Past Pages for Thursday, March 22, 2018
150 Years Ago
Going away: Dr. William G. Wayman and wife are leaving the sagebrush to live in some more inviting region. This move is deeply regretted by their neighbors and friends. On behalf of their acquaintances and associates in Carson, we wish them pleasant voyages where they may go, and promise them a hearty “welcome home” should they ever return. (Mrs. Wayman was the former Margaret Ormsby, whose husband was killed in the Indian Wars).
140 Years Ago
The Railroaders Ball (continued from Wednesday): Supper at the Ormsby — At midnight the dancers took a recess for the purpose of regaling themselves with supper at the Ormsby House. Each gentleman took his lady in the direction of the banquet hall. In the dining hall there was a candy locomotive and cars of the most delicate and exquisite workmanship. On another small table was a monster fruit cake with an illuminated jumble pyramid in the middle. On the grand pyramid were three large hidden music boxes, playing soothing airs. Everybody had a huge time and the occasion will not be forgotten …

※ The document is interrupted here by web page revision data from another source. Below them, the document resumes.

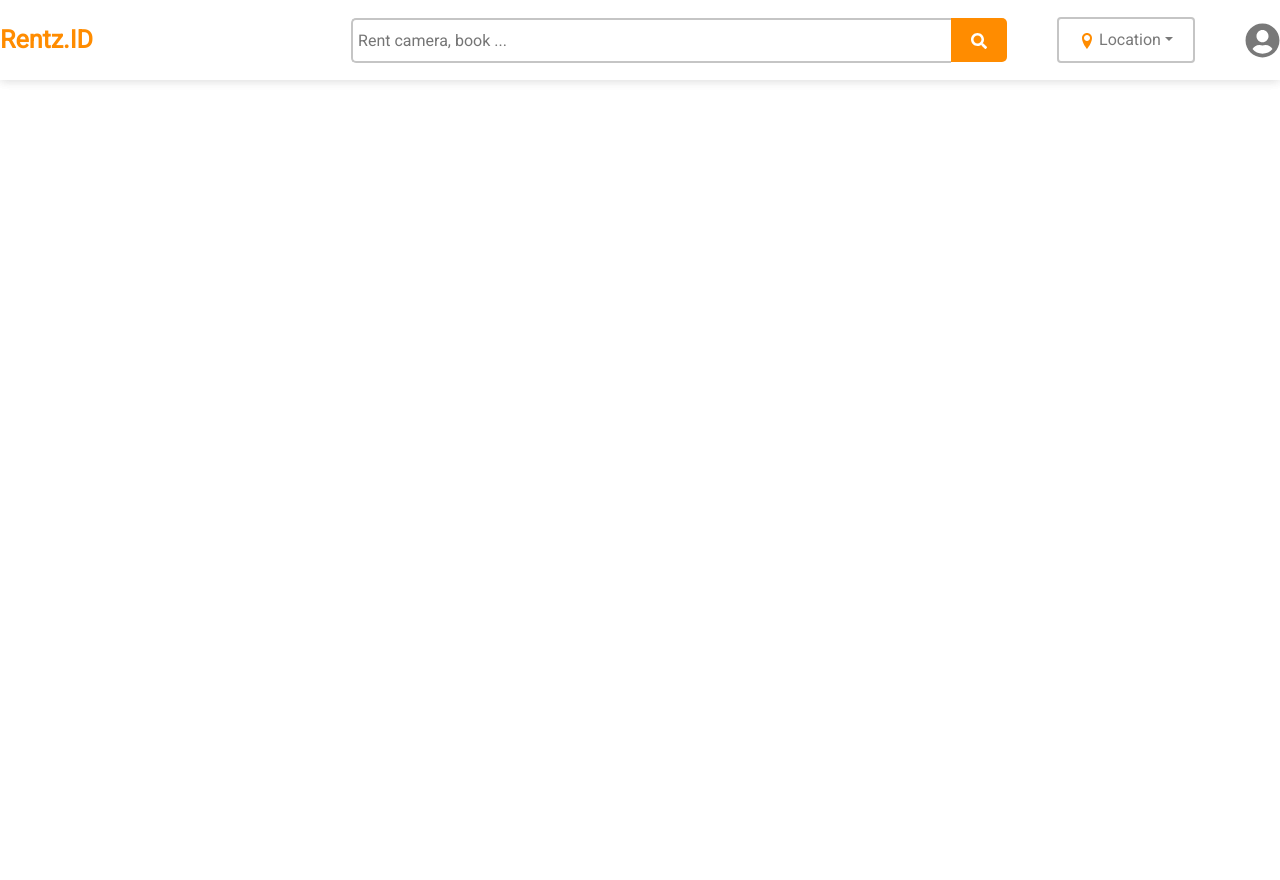
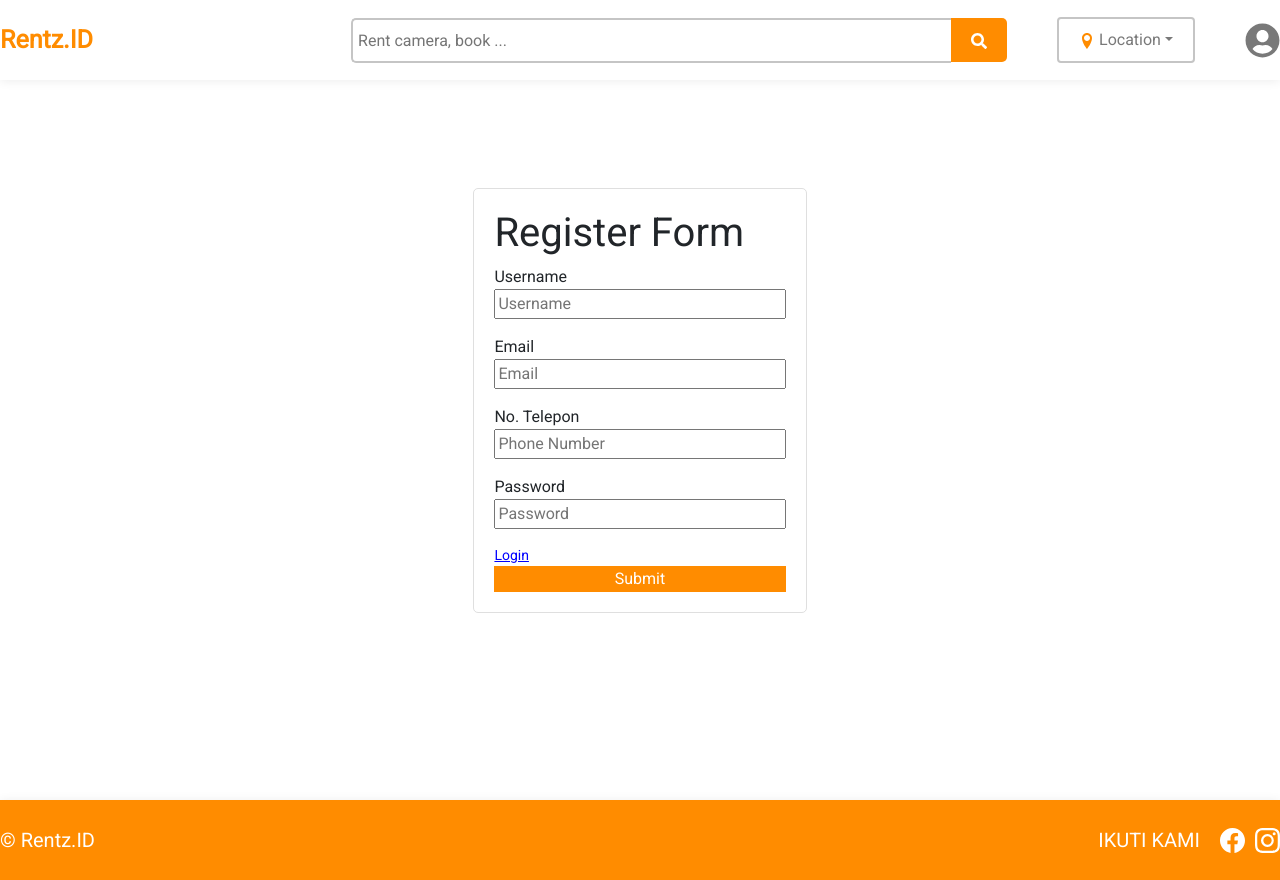
Before and after one commit to alta-rentz/Rentz-FE, a React (Create React App) app: page /Register in a window 1280 px wide. Before the commit the page ends 800 px from the top, so only its background shows below. Built offline with nearby package versions, Linux system fonts and the light colour scheme.

Commit message:
adding layout register

```diff
--- a/package.json
+++ b/package.json
@@ -8,6 +8,7 @@
     "@testing-library/user-event": "^12.8.3",
     "axios": "^0.24.0",
     "bootstrap": "^5.1.3",
+    "json-server": "^0.17.0",
     "react": "^17.0.2",
     "react-bootstrap": "^2.0.3",
     "react-dom": "^17.0.2",
--- a/src/App.js
+++ b/src/App.js
@@ -7,12 +7,15 @@ import {
 import Navbar from './components/navbar';
 import Footer from './components/footer';
 import Home from './view/home';
+import Register from './view/Register/Register';
+// import Register from './view/Register.jsx';
 
 const App = () => {
   return (
     <BrowserRouter>
     <Navbar />
     <Routes>
+    <Route path="/Register" element={<Register />} />
       <Route path="/" element={<Home />} />
     </Routes>
     <Footer />
--- a/src/components/navbar/index.jsx
+++ b/src/components/navbar/index.jsx
@@ -2,8 +2,16 @@ import './navbar.scss';
 import { FaUserCircle, FaSearch } from 'react-icons/fa';
 import { ImLocation } from 'react-icons/im'
 import { Dropdown, Button } from 'react-bootstrap';
+// import { useState } from 'react';
+import {useNavigate} from 'react-router-dom';
 
 const Navbar = () => {
+  const navigate = useNavigate();
+
+  const goRegister = () => {
+    navigate('/Register')
+  };
+
   return (
     <>
       <div className="c-navbar">
@@ -31,7 +39,7 @@ const Navbar = () => {
 
             <Dropdown.Menu  align="end">
               <Dropdown.Item href="#/action-1">Login</Dropdown.Item>
-              <Dropdown.Item href="#/action-2">Register</Dropdown.Item>
+              <Dropdown.Item href="#/action-2" onClick={goRegister}>Register</Dropdown.Item>
             </Dropdown.Menu>
           </Dropdown>
         </div>
--- /dev/null
+++ b/src/view/Register/Register.jsx
@@ -0,0 +1,138 @@
+import { useState, useEffect } from "react";
+import "./Register.scss";
+
+function Register() {
+  const initialValues = { username: "", email: "", noHP: "", password: "" };
+  const [formValues, setFormValues] = useState(initialValues);
+  const [formErrors, setFormErrors] = useState({});
+  const [isSubmit, setIsSubmit] = useState(false);
+
+  const handleChange = (e) => {
+    const { name, value } = e.target;
+    setFormValues({ ...formValues, [name]: value });
+  };
+
+  const handleSubmit = (e) => {
+    e.preventDefault();
+    setFormErrors(validate(formValues));
+    setIsSubmit(true);
+    // setFormValues(initialValues)
+
+    // const objUser = {
+    //   "username": username,
+    //   "email": email,
+    //   "noHP": noHP,
+    //   "password": password,
+    // }
+    // axios
+    //   .post("http://localhost:3000/register", objUser)
+    //   .then(() => {
+    //   const objLogin = {
+    //     "email": email,
+    //     "password": password
+    //   }
+    //   return axios
+    //     .post("http://localhost:3000/login", objLogin)
+    //     .then(() => {
+    //       localStorage.setItem("token", Token)
+    //       localStorage.setItem("username", username)
+    //       localStorage.setItem("email", email)
+    //     })
+    //   })
+  };
+
+  useEffect(() => {
+    console.log(formErrors);
+    if (Object.keys(formErrors).length === 0 && isSubmit) {
+      console.log(formValues);
+    }
+  }, [formErrors]);
+  const validate = (values) => {
+    const errors = {};
+    const regex = /^[^\s@]+@[^\s@]+\.[^\s@]{2,}$/i;
+    if (!values.username) {
+      errors.username = "Username is required!";
+    }
+    if (!values.email) {
+      errors.email = "Email is required!";
+    } else if (!regex.test(values.email)) {
+      errors.email = "This is not a valid email format!";
+    }
+    if (!values.noHP) {
+      errors.noHP = "Phone Number is required!";
+    }
+    if (!values.password) {
+      errors.password = "Password is required";
+    } else if (values.password.length < 4) {
+      errors.password = "Password must be more than 4 characters";
+    } else if (values.password.length > 10) {
+      errors.password = "Password cannot exceed more than 10 characters";
+    }
+    return errors;
+  };
+
+  return (
+    <div className="container">
+      {Object.keys(formErrors).length === 0 && isSubmit ? (
+        <div className="ui message success" style={{color:"green"}}>Signed in successfully</div>
+      ) : (
+        <div></div>
+      )}
+
+      <form onSubmit={handleSubmit}>
+        <h1>Register Form</h1>
+        <div className="ui divider"></div>
+        <div className="ui form">
+          <div className="field">
+            <label>Username</label>
+            <input
+              type="text"
+              name="username"
+              placeholder="Username"
+              value={formValues.username}
+              onChange={handleChange}
+            />
+          </div>
+          <p>{formErrors.username}</p>
+          <div className="field">
+            <label>Email</label>
+            <input
+              type="text"
+              name="email"
+              placeholder="Email"
+              value={formValues.email}
+              onChange={handleChange}
+            />
+          </div>
+          <p>{formErrors.email}</p>
+          <div className="field">
+            <label>No. Telepon</label>
+            <input
+              type="text"
+              name="noHP"
+              placeholder="Phone Number"
+              value={formValues.noHP}
+              onChange={handleChange}
+            />
+          </div>
+          <p>{formErrors.noHP}</p>
+          <div className="field">
+            <label>Password</label>
+            <input
+              type="password"
+              name="password"
+              placeholder="Password"
+              value={formValues.password}
+              onChange={handleChange}
+            />
+          </div>
+          <p>{formErrors.password}</p>
+          <div className="navigateToLogin">Login</div>
+          <button className="btn-register" style={{color:"white"}}>Submit</button>
+        </div>
+      </form>
+    </div>
+  );
+}
+
+export default Register;
--- /dev/null
+++ b/src/view/Register/Register.scss
@@ -0,0 +1,36 @@
+.container {
+  display: flex;
+  flex-direction: column;
+  justify-content: center;
+  align-items: center;
+  height: 100vh;
+  max-width: 500px;
+  width: 100%;
+  margin: auto;
+}
+.container > form {
+  width: 70%;
+  border: 1px solid #dfdfdf;
+  padding: 20px;
+  border-radius: 5px;
+  background: #fff;
+  input {
+    width: 100%;
+  }
+}
+
+.navigateToLogin {
+  color: blue;
+  text-decoration: underline blue;
+  cursor: pointer;
+  font-size: 14px;
+}
+
+.btn-register {
+  width: 100%;
+  border: #FF8C00;
+  background: #FF8C00;
+}
+p {
+  color: red;
+}
--- /dev/null
+++ b/src/view/Register/databaseFake/db.json
@@ -0,0 +1,9 @@
+{
+  "register": [
+    { "username": "Abi_7777", "email": "abi7@mail.com", "noHP": "0888899990", "password": "12345678" }
+  ],
+  "login": [
+    { "name": "Abi_7777", "email": "abi7@mail.com"}
+  ],
+  "profile": { "name": "typicode" }
+}
--- /dev/null
+++ b/src/view/Register/index.jsx
@@ -0,0 +1,55 @@
+// import React, { useState } from "react";
+
+// const Register = () => {
+//   const [username, setUsername] = useState("");
+//   const [email, setEmail] = useState("");
+//   const [noHP, setNoHP] = useState("");
+//   const [password, setPassword] = useState("");
+
+//   const submitRegister = (e) => {
+//     e.preventDefault()
+//     // if(username !== /^[A-Za-z][A-Za-z0-9_]/
+//     // ) alert('Username should start with an alphabet and the minimum characters is 8 to 30')
+    // const objUser = {
+    //   "username": username,
+    //   "email": email,
+    //   "noHP": noHP,
+    //   "password": password,
+    // }
+    // axios
+    //   .post("http://localhost:3000/register", objUser)
+    //   .then(() => {
+    //   const objLogin = {
+    //     "email": email,
+    //     "password": password
+    //   }
+    //   return axios
+    //     .post("http://localhost:3000/login", objLogin)
+    //     .then(() => {
+    //       localStorage.setItem("token", Token)
+    //       localStorage.setItem("username", username)
+    //       localStorage.setItem("email", email)
+    //     })
+    // })
+//   }
+
+//   return (
+//     <div className="register-container pt-5">
+//       <p>Register</p>
+
+//       <form className="formulir-register" onSubmit={submitRegister}>
+//         <label>Username</label>
+//         <input type="name" placeholder="Username..." onChange={(e) => setUsername(e.target.value)}/>
+//         <label>Email</label>
+//         <input type="email" placeholder="Email..." onChange={(e) => setEmail(e.target.value)}/>
+//         <label>No. Handphone</label>
+//         <input type="number" placeholder="No. Handphone..." onChange={(e) => setNoHP(e.target.value)}/>
+//         <label>Password</label>
+//         <input type="password" placeholder="Password..." onChange={(e) => setPassword(e.target.value)}/>
+//         <button>send</button>
+//       </form>
+//     </div>
+//   )
+// }
+
+// export default Register;
```
Also changed, not shown: src/view/SignIn/signIn.jsx (added), src/view/SignIn/signIn.scss (added), 1 other file (tests, documents, lock files or other folders).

130 Years Ago
Indian school: Reno is clamoring for the Indian School on the grounds that the committee recommends the words “Carson City” be stricken from the bill. The citizens of Carson raised the money, purchased the ground and donated it to the government. It would be a rank breach of faith to locate it anywhere else.

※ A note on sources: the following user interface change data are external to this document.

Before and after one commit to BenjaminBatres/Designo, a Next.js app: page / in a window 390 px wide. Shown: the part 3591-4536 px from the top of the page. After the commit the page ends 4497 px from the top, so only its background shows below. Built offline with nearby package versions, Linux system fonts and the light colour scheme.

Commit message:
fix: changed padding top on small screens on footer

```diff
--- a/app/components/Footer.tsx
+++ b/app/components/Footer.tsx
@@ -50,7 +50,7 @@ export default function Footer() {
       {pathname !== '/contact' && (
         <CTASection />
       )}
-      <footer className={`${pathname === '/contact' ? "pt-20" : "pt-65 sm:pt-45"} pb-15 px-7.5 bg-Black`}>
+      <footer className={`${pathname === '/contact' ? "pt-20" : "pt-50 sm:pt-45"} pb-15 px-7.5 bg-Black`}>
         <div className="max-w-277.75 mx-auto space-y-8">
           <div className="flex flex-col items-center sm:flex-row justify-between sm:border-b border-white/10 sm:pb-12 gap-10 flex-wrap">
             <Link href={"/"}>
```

100 Years Ago
Advertisement: “Announcing our 1918 Spring Opening — A complete showing of the newest creations in spring wear, including a smart and dainty assortment of hats, suits, coats, afternoon dresses, skirts and footwear. The new Summer Wash Gods are here with brilliant new patterns in sheet crisp voiles, cotton and silk mixtures, taffetas, pones, etc.”
70 Years Ago
Birthday: Celebrating the 67th anniversary of his birth is Deal Smith, foreman of the state printing office, a position he has held since November of 1924. He isn’t the oldest employee. It is that of Arthur Bordewich, a pressman. Bordewich began working for the state in 1908. When Smith was asked if they were going to throw him a party, he said, “We work over here — no parties, no pink teas, no nothing.”
20 Years Ago
Broken windows: Hackers were able to shut down Window NT computers from coast to coast. Windows NT, a popular operating system, crashed, but no information was stolen. Hacking works by sending a barrage of invalid data.
Sue Ballew is the daughter of Bill Dolan, who wrote this column for the Nevada Appeal from 1947 until his death in 2006.